Mr. Benn

It is inconceivable that the GEC workers who came to see me could have been misled, because I began by saying to them that all that I could do was listen to their representations and be sure that those representations were properly reflected. That was clearly understood and there was no doubt in their minds that that was the position.

As for competitive tendering, we gave consideration to that proposal. The view was that in the event of competitive tendering being agreed for this order, the figures submitted would in effect be meaningless because so much would be at stake for the companies concerned, and the outcome might well be a monopoly in which the CEGB could lose out later as the successful company recouped for its uneconomic bid. If the right hon. Gentleman thinks that other countries, in planning their industrial restructuring, do not take account of the same sort of factors as we are taking into account, he must be very naive about the policies of our major industrial competitors.

Mr. Grimond

Is the right hon. Gentleman satisfied that this decision will help the restructuring of the industry which he says is Government policy? Who is obstructing the restructuring which the Government wish to bring about?

Mr. Benn

I would put it to the right hon. Gentleman like this: if no order had been placed, the future of a large, highly-qualified and well-respected section of the British turbo-generator industry might have been blanked out completely. As I made clear, after my right hon. Friend has been unable to get the agreement that we wished, at least our decision makes a restructuring possible later—as is still our intent.

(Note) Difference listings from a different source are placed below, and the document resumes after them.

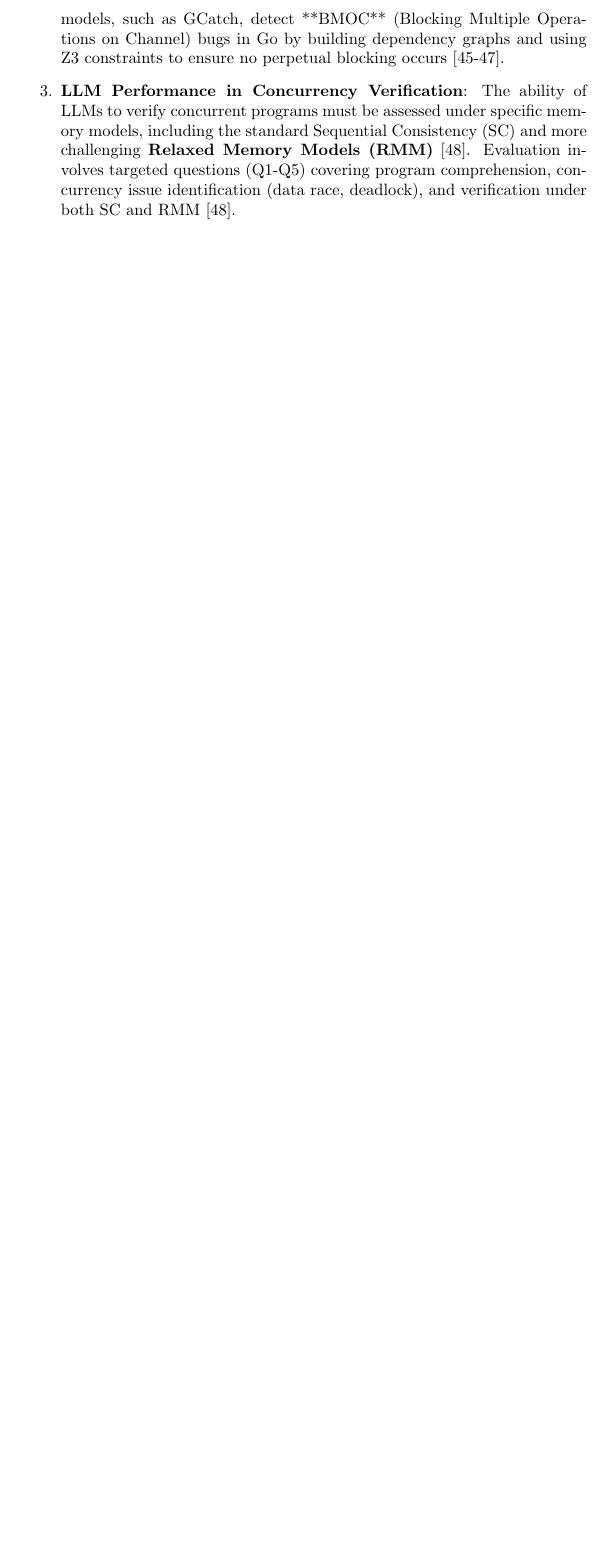
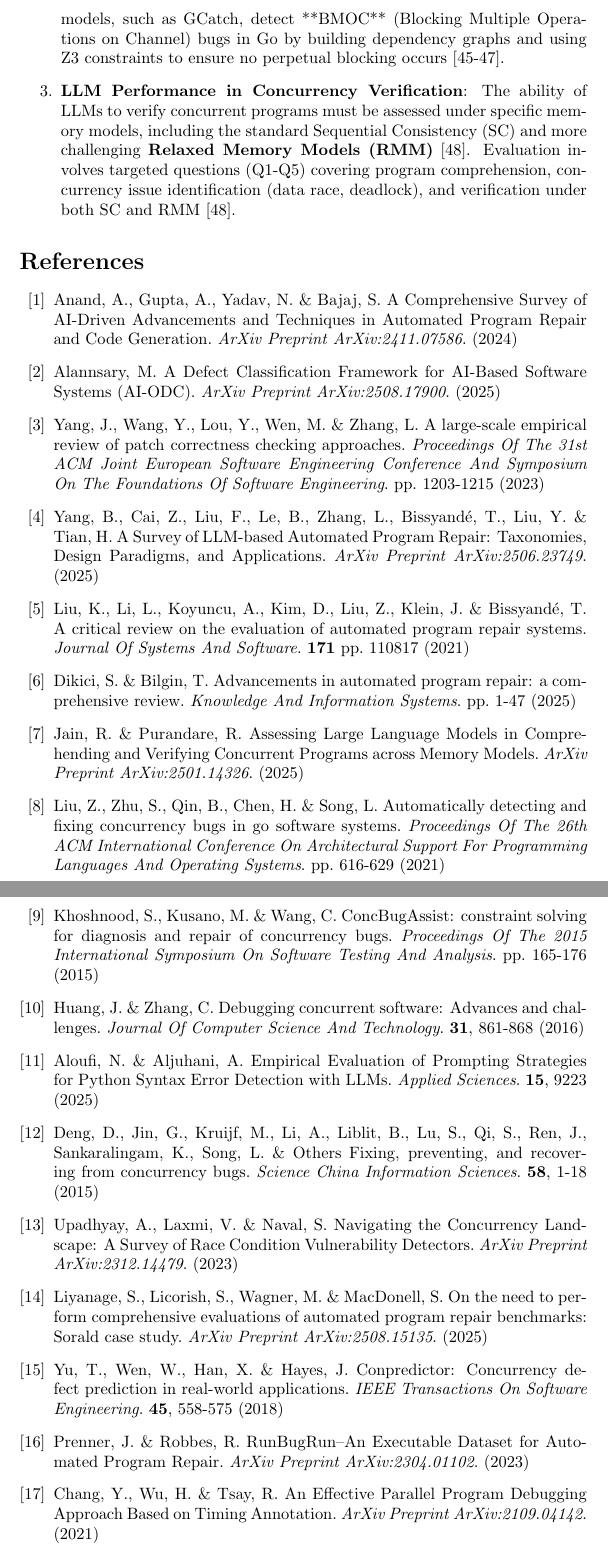
Before and after one commit to sefiSB/kutmod, a LaTeX document (cikk.tex, which reads references.tex): part of page 6 of 6 before the commit and two parts of pages 6 and 7 of 7 after it, the two joined at a grey line, cut so that both start at the same text, the shorter picture padded with empty space. Compiled offline with pdfLaTeX.

Commit message:
citation

```diff
--- /dev/null
+++ b/references.tex
@@ -0,0 +1,19 @@
+\begin{thebibliography}{20}
+\bibitem{anand2024}Anand, A., Gupta, A., Yadav, N. \& Bajaj, S. A Comprehensive Survey of AI-Driven Advancements and Techniques in Automated Program Repair and Code Generation. {\em ArXiv Preprint ArXiv:2411.07586}. (2024)
+\bibitem{alannsary2025}Alannsary, M. A Defect Classification Framework for AI-Based Software Systems (AI-ODC). {\em ArXiv Preprint ArXiv:2508.17900}. (2025)
+\bibitem{yang2023}Yang, J., Wang, Y., Lou, Y., Wen, M. \& Zhang, L. A large-scale empirical review of patch correctness checking approaches. {\em Proceedings Of The 31st ACM Joint European Software Engineering Conference And Symposium On The Foundations Of Software Engineering}. pp. 1203-1215 (2023)
+\bibitem{yang2025}Yang, B., Cai, Z., Liu, F., Le, B., Zhang, L., Bissyandé, T., Liu, Y. \& Tian, H. A Survey of LLM-based Automated Program Repair: Taxonomies, Design Paradigms, and Applications. {\em ArXiv Preprint ArXiv:2506.23749}. (2025)
+\bibitem{liu2021}Liu, K., Li, L., Koyuncu, A., Kim, D., Liu, Z., Klein, J. \& Bissyandé, T. A critical review on the evaluation of automated program repair systems. {\em Journal Of Systems And Software}. \textbf{171} pp. 110817 (2021)
+\bibitem{dikici2025}Dikici, S. \& Bilgin, T. Advancements in automated program repair: a comprehensive review. {\em Knowledge And Information Systems}. pp. 1-47 (2025)
+\bibitem{jain2025}Jain, R. \& Purandare, R. Assessing Large Language Models in Comprehending and Verifying Concurrent Programs across Memory Models. {\em ArXiv Preprint ArXiv:2501.14326}. (2025)
+\bibitem{liu2021}Liu, Z., Zhu, S., Qin, B., Chen, H. \& Song, L. Automatically detecting and fixing concurrency bugs in go software systems. {\em Proceedings Of The 26th ACM International Conference On Architectural Support For Programming Languages And Operating Systems}. pp. 616-629 (2021)
+\bibitem{khoshnood2015}Khoshnood, S., Kusano, M. \& Wang, C. ConcBugAssist: constraint solving for diagnosis and repair of concurrency bugs. {\em Proceedings Of The 2015 International Symposium On Software Testing And Analysis}. pp. 165-176 (2015)
+\bibitem{huang2016}Huang, J. \& Zhang, C. Debugging concurrent software: Advances and challenges. {\em Journal Of Computer Science And Technology}. \textbf{31}, 861-868 (2016)
+\bibitem{aloufi2025}Aloufi, N. \& Aljuhani, A. Empirical Evaluation of Prompting Strategies for Python Syntax Error Detection with LLMs. {\em Applied Sciences}. \textbf{15}, 9223 (2025)
+\bibitem{deng2015f}Deng, D., Jin, G., Kruijf, M., Li, A., Liblit, B., Lu, S., Qi, S., Ren, J., Sankaralingam, K., Song, L. \& Others Fixing, preventing, and recovering from concurrency bugs. {\em Science China Information Sciences}. \textbf{58}, 1-18 (2015)
+\bibitem{upadhyay2023}Upadhyay, A., Laxmi, V. \& Naval, S. Navigating the Concurrency Landscape: A Survey of Race Condition Vulnerability Detectors. {\em ArXiv Preprint ArXiv:2312.14479}. (2023)
+\bibitem{liyanage2025}Liyanage, S., Licorish, S., Wagner, M. \& MacDonell, S. On the need to perform comprehensive evaluations of automated program repair benchmarks: Sorald case study. {\em ArXiv Preprint ArXiv:2508.15135}. (2025)
+\bibitem{yu2018}Yu, T., Wen, W., Han, X. \& Hayes, J. Conpredictor: Concurrency defect prediction in real-world applications. {\em IEEE Transactions On Software Engineering}. \textbf{45}, 558-575 (2018)
+\bibitem{prenner2023}Prenner, J. \& Robbes, R. RunBugRun–An Executable Dataset for Automated Program Repair. {\em ArXiv Preprint ArXiv:2304.01102}. (2023)
+\bibitem{chang2021}Chang, Y., Wu, H. \& Tsay, R. An Effective Parallel Program Debugging Approach Based on Timing Annotation. {\em ArXiv Preprint ArXiv:2109.04142}. (2021)
+\bibitem{chen2025}Chen, Q., Li, D., Zhao, M., Wong, W. \& Li, H. Learning-based automated program repair: A systematic literature review. {\em Complex System Modeling And Simulation}. (2025)
```
Also changed, not shown: cikk.tex (+1 -0 lines), intro.tex (+11 -11 lines), references.tex (4 more changed lines).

I am afraid that I cannot describe the negotiations in detail except to say that the differences which existed about how this might be done were important differences of principle among the parties. Had they been other than that, my right hon. Friend would clearly have been able to suceed. There were serious problems which could not be resolved in the time scale necessary to keep this important part of the industry in being.

Mr. Buchan

Does my right hon. Friend accept that, despite the criticism of the Opposition, his statement will be widely welcomed by thousands of workers not only in the turbo-generating industry but in the boilermaking industry? Is my right hon. Friend aware that—whatever nit-picking may be indulged in by the Opposition—his decision is entirely in line with the spirit of the report of the Central Policy Review Staff? Does he further realise that his decision will be widely welcomed by the coal mining industry, and that for all those reasons we from Scotland particularly want to congratulate him?

Can my right hon. Friend give an assurance that, since one of the reasons for bringing forward the order was to save the future of the boilermaking industry, that part of the order will go to Babcock and Wilcox in Scotland?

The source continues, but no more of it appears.